Below are records; copy every line in them that holds the word "Fort".

========

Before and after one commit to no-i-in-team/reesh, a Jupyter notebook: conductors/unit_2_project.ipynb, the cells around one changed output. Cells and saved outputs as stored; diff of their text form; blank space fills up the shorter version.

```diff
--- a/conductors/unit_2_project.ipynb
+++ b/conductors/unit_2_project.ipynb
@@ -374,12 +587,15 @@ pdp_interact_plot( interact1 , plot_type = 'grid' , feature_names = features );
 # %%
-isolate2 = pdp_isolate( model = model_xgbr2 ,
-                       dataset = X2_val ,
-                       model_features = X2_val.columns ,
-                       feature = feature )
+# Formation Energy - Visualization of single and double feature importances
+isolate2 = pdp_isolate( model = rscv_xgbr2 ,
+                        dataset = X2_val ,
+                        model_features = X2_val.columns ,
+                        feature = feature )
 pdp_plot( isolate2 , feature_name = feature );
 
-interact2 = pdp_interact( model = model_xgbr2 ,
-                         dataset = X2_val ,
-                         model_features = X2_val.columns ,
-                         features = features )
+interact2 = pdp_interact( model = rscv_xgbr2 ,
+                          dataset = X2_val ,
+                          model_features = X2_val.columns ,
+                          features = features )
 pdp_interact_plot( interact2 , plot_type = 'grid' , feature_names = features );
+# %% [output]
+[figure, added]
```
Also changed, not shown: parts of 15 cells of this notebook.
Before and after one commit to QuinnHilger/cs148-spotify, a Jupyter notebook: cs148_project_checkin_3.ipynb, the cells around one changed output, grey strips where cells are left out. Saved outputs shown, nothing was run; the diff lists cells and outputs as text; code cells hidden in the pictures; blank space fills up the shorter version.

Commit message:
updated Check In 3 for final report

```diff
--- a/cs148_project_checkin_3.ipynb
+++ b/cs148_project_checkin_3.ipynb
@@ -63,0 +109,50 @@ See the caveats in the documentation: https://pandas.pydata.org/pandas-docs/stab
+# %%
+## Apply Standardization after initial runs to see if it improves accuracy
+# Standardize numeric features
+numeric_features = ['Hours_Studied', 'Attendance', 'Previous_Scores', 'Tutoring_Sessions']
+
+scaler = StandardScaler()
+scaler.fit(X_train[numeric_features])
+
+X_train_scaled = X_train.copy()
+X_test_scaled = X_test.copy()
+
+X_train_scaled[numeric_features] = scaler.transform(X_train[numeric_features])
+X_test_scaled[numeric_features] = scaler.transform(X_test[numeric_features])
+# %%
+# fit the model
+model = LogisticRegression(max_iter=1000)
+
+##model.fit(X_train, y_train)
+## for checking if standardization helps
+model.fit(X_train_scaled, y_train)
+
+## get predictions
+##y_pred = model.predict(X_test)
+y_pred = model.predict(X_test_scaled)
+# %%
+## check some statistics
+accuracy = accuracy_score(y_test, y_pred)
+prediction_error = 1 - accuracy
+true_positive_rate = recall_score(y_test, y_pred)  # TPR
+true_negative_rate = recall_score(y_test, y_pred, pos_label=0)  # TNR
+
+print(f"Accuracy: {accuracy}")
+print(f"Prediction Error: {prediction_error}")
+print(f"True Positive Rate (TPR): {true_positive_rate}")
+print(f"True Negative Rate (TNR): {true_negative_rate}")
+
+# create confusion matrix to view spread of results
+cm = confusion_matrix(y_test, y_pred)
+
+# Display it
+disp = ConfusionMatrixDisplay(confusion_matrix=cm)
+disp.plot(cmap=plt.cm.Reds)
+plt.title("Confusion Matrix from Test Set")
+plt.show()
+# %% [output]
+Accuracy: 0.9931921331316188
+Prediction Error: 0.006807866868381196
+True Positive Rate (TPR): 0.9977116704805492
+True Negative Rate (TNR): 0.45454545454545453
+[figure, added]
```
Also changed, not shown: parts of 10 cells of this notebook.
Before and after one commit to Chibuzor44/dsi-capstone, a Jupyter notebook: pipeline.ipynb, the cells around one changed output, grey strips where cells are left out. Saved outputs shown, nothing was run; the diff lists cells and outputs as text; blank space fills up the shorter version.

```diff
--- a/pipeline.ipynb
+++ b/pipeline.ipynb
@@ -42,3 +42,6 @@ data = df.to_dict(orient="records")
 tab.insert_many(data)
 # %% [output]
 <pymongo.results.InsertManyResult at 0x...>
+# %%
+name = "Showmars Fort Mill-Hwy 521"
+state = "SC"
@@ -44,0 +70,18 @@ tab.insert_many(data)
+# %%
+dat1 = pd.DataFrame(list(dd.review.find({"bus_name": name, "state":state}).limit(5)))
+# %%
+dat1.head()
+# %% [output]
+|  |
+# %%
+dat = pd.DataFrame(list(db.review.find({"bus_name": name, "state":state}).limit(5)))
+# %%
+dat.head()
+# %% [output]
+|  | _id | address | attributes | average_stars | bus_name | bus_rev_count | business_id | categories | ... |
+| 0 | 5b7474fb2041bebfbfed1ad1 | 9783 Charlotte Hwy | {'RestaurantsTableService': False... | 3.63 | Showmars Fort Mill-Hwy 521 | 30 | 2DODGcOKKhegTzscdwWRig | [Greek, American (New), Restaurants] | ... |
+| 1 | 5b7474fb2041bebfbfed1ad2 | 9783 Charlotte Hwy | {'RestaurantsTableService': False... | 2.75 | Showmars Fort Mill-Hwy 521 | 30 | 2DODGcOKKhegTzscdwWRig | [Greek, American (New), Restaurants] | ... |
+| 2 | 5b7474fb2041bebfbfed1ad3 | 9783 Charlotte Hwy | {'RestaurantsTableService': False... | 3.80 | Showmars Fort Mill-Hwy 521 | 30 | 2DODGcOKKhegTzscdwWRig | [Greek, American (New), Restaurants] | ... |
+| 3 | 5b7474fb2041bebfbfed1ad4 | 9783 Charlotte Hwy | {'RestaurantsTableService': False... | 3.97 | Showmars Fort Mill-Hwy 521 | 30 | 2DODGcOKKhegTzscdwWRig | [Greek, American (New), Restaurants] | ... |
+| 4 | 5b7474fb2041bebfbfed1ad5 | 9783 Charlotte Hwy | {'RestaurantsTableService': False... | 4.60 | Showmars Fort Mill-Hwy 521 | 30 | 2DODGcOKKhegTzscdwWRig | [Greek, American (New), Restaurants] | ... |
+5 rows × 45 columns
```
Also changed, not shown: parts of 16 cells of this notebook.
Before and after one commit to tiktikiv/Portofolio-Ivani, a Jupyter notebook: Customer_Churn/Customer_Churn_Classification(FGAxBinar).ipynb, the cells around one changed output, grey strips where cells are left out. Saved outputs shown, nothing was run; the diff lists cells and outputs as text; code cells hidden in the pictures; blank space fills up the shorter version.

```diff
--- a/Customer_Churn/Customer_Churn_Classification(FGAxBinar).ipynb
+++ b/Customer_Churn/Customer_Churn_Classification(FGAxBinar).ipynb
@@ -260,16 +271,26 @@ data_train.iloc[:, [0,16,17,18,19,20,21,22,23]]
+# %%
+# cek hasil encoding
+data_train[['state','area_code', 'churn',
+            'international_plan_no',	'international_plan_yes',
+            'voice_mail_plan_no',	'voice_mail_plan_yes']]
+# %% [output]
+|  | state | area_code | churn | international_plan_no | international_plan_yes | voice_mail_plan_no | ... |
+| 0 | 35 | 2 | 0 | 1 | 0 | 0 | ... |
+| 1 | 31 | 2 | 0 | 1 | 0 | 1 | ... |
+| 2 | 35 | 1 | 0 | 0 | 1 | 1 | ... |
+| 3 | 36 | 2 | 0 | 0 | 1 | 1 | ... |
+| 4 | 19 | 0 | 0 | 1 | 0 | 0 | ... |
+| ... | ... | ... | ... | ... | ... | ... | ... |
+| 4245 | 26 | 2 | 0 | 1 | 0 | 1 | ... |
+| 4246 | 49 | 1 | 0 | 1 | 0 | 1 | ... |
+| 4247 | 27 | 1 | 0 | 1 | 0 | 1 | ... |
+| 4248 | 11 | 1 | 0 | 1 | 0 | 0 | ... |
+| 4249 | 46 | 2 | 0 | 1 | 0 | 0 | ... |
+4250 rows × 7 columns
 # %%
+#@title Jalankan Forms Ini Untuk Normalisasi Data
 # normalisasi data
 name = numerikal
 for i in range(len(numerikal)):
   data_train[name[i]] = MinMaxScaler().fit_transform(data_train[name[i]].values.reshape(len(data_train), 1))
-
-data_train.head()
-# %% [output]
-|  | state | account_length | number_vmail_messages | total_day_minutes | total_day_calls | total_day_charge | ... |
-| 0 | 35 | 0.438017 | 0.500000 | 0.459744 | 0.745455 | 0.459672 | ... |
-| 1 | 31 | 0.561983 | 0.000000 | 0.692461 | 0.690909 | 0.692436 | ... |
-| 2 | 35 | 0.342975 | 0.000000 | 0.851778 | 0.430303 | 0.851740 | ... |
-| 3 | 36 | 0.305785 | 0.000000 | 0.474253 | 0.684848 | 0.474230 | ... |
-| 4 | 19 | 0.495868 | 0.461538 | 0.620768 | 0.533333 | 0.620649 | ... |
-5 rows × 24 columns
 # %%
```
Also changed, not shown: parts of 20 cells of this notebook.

========

= COMPLETED EXERCISE =
+name = "Showmars Fort Mill-Hwy 521"
+| 0 | 5b7474fb2041bebfbfed1ad1 | 9783 Charlotte Hwy | {'RestaurantsTableService': False... | 3.63 | Showmars Fort Mill-Hwy 521 | 30 | 2DODGcOKKhegTzscdwWRig | [Greek, American (New), Restaurants] | ... |
+| 1 | 5b7474fb2041bebfbfed1ad2 | 9783 Charlotte Hwy | {'RestaurantsTableService': False... | 2.75 | Showmars Fort Mill-Hwy 521 | 30 | 2DODGcOKKhegTzscdwWRig | [Greek, American (New), Restaurants] | ... |
+| 2 | 5b7474fb2041bebfbfed1ad3 | 9783 Charlotte Hwy | {'RestaurantsTableService': False... | 3.80 | Showmars Fort Mill-Hwy 521 | 30 | 2DODGcOKKhegTzscdwWRig | [Greek, American (New), Restaurants] | ... |
+| 3 | 5b7474fb2041bebfbfed1ad4 | 9783 Charlotte Hwy | {'RestaurantsTableService': False... | 3.97 | Showmars Fort Mill-Hwy 521 | 30 | 2DODGcOKKhegTzscdwWRig | [Greek, American (New), Restaurants] | ... |
+| 4 | 5b7474fb2041bebfbfed1ad5 | 9783 Charlotte Hwy | {'RestaurantsTableService': False... | 4.60 | Showmars Fort Mill-Hwy 521 | 30 | 2DODGcOKKhegTzscdwWRig | [Greek, American (New), Restaurants] | ... |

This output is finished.